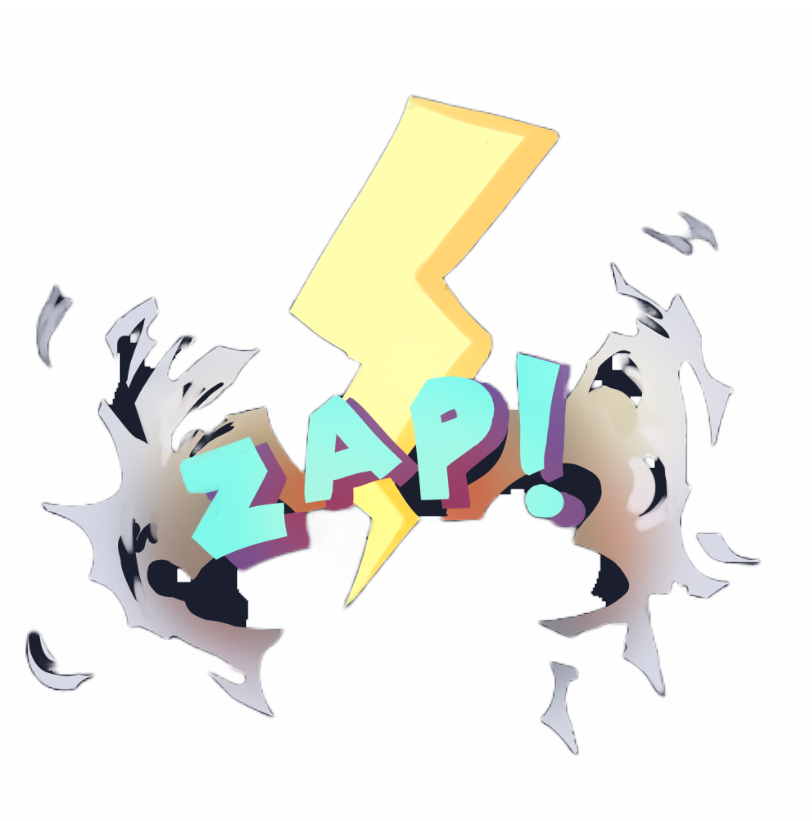
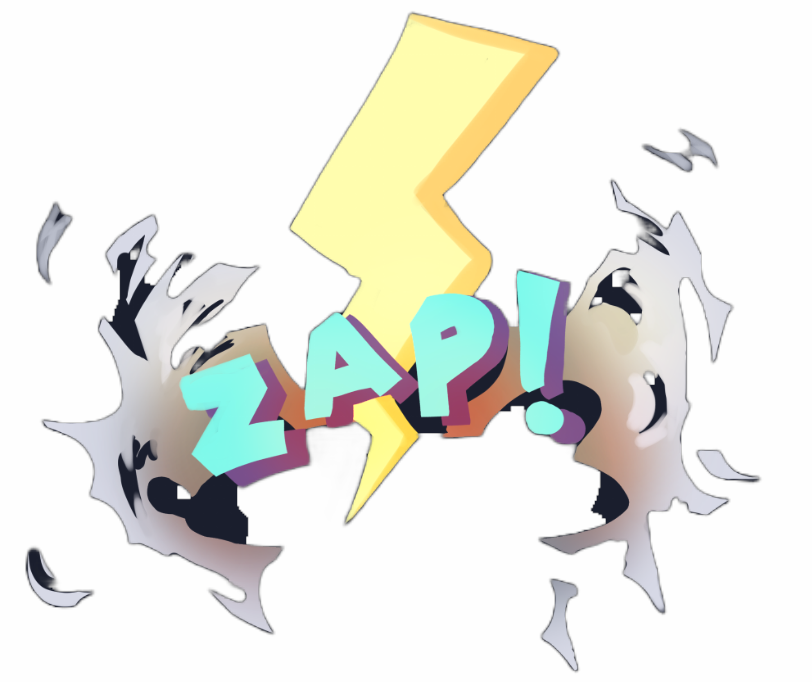
edited image

diff --git a/src/components/Pool/Banner.tsx b/src/components/Pool/Banner.tsx
@@ -47,7 +47,7 @@ const Banner = () => {
             </div>
             <div className={style.zap}>
                 <div className="hidden h-[100px] w-full text-center md:block">
-                    <Image src="https://zksync-cryptoswap.s3.amazonaws.com/assets/zap.png" width={210} height={125}/>
+                    <Image src="https://zksync-cryptoswap.s3.amazonaws.com/assets/zap.png" width={210} height={135}/>
                 </div>
                 <div className={style.zapText}>
                     <div>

--- --- ---

INSTRUCTIONS TO FOLLOW :: Print out every record above exactly as given. Do not include the pictures.

OUTPUT ::
edited image

diff --git a/src/components/Pool/Banner.tsx b/src/components/Pool/Banner.tsx
@@ -47,7 +47,7 @@ const Banner = () => {
             </div>
             <div className={style.zap}>
                 <div className="hidden h-[100px] w-full text-center md:block">
-                    <Image src="https://zksync-cryptoswap.s3.amazonaws.com/assets/zap.png" width={210} height={125}/>
+                    <Image src="https://zksync-cryptoswap.s3.amazonaws.com/assets/zap.png" width={210} height={135}/>
                 </div>
                 <div className={style.zapText}>
                     <div>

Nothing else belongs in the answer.